◆ **WORK ORDER**
Say how many lines of the data contain "Resumen", and nothing more.
(STUDY MATERIAL)
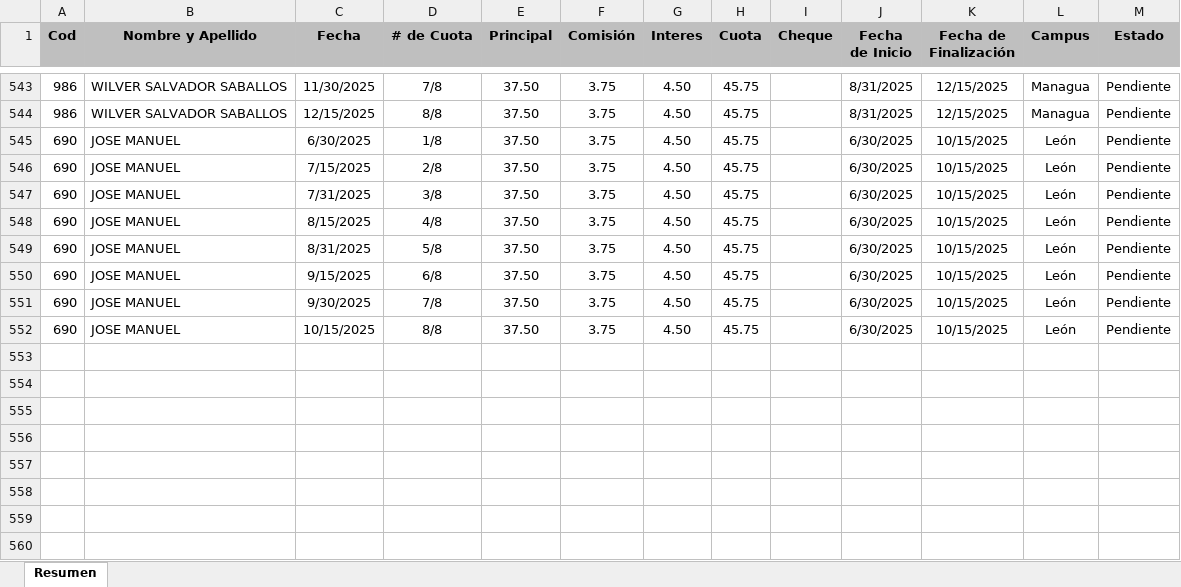
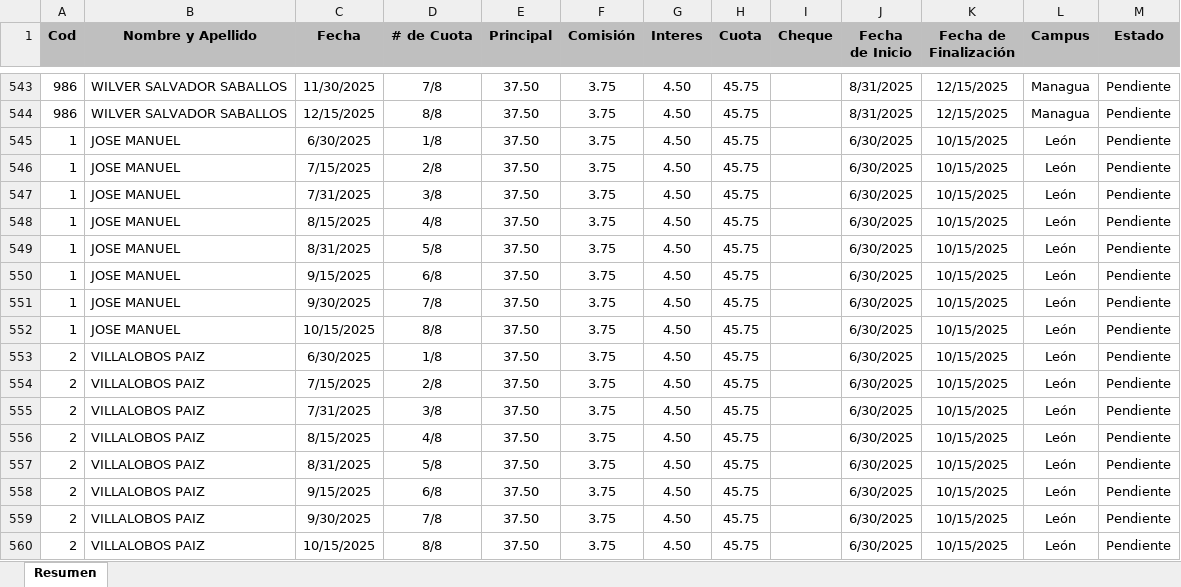
Before and after one commit to Villalobos87/dashboard_prestamos, an Excel workbook: prestamos.xlsx, sheet Resumen, drawn as a sheet; only a part is shown, gaps mark what is left out; values as stored, in another font and other column widths than the file's, no borders; table styles not drawn; the diff names each change by its address in the sheet, - before the commit and + after, or states it on an @@ line.

Commit message:
Actualizacion Excel 11

```diff
--- a/prestamos.xlsx (sheet Resumen)
+++ b/prestamos.xlsx (sheet Resumen)
-A545:A552 (Cod): 690
+A545:A552 (Cod): 1
+row 553: 2 | VILLALOBOS PAIZ | 6/30/2025 | 1/8 | 37.50 | 3.75 | 4.50 | 45.75 |  | 6/30/2025 | 10/15/2025 | León | Pendiente
+row 554: 2 | VILLALOBOS PAIZ | 7/15/2025 | 2/8 | 37.50 | 3.75 | 4.50 | 45.75 |  | 6/30/2025 | 10/15/2025 | León | Pendiente
+row 555: 2 | VILLALOBOS PAIZ | 7/31/2025 | 3/8 | 37.50 | 3.75 | 4.50 | 45.75 |  | 6/30/2025 | 10/15/2025 | León | Pendiente
+row 556: 2 | VILLALOBOS PAIZ | 8/15/2025 | 4/8 | 37.50 | 3.75 | 4.50 | 45.75 |  | 6/30/2025 | 10/15/2025 | León | Pendiente
+row 557: 2 | VILLALOBOS PAIZ | 8/31/2025 | 5/8 | 37.50 | 3.75 | 4.50 | 45.75 |  | 6/30/2025 | 10/15/2025 | León | Pendiente
+row 558: 2 | VILLALOBOS PAIZ | 9/15/2025 | 6/8 | 37.50 | 3.75 | 4.50 | 45.75 |  | 6/30/2025 | 10/15/2025 | León | Pendiente
+row 559: 2 | VILLALOBOS PAIZ | 9/30/2025 | 7/8 | 37.50 | 3.75 | 4.50 | 45.75 |  | 6/30/2025 | 10/15/2025 | León | Pendiente
+row 560: 2 | VILLALOBOS PAIZ | 10/15/2025 | 8/8 | 37.50 | 3.75 | 4.50 | 45.75 |  | 6/30/2025 | 10/15/2025 | León | Pendiente
```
(End STUDY MATERIAL)
◆ **TASK RESPONSE**
3